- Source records
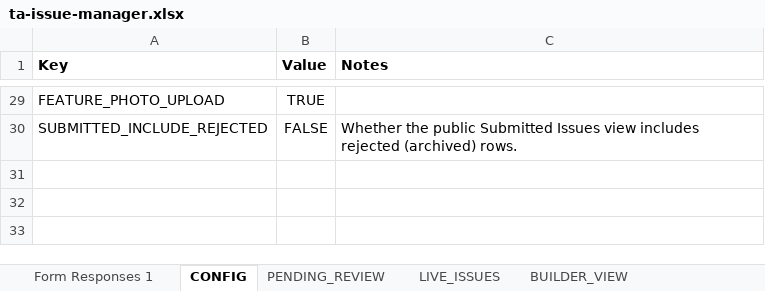
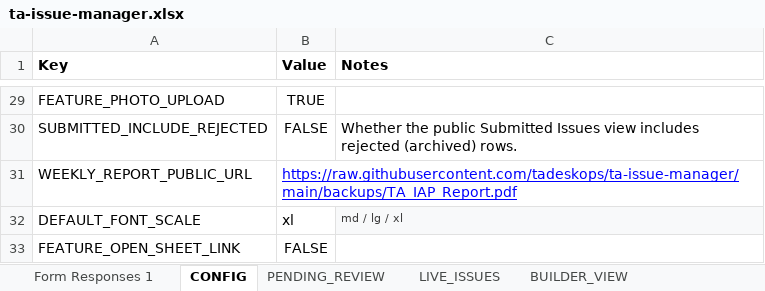
Before and after one commit to tadeskops/ta-issue-manager, an Excel workbook: backups/ta-issue-manager.xlsx, sheet CONFIG, drawn as a sheet; only a part is shown, gaps mark what is left out; values as stored, in another font and other column widths than the file's, no borders; charts and pictures not drawn; the diff names each change by its address in the sheet, - before the commit and + after, or states it on an @@ line.

Commit message:
backup: v7 2026-06-07 13:39 IST

```diff
--- a/backups/ta-issue-manager.xlsx (sheet CONFIG)
+++ b/backups/ta-issue-manager.xlsx (sheet CONFIG)
+row 31: WEEKLY_REPORT_PUBLIC_URL | https://raw.githubusercontent.com/tadeskops/ta-issue-manager/main/backups/TA_IAP_Report.pdf
+row 32: DEFAULT_FONT_SCALE | xl | md / lg / xl
+row 33: FEATURE_OPEN_SHEET_LINK | FALSE
```
Also changed, not shown: sheet PENDING_REVIEW, sheet Form Responses 1, sheet LIVE_ISSUES.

- Task instructions
Some lines of the data may hold the word "xlsx". Say how many do, with nothing else.

- Solution
3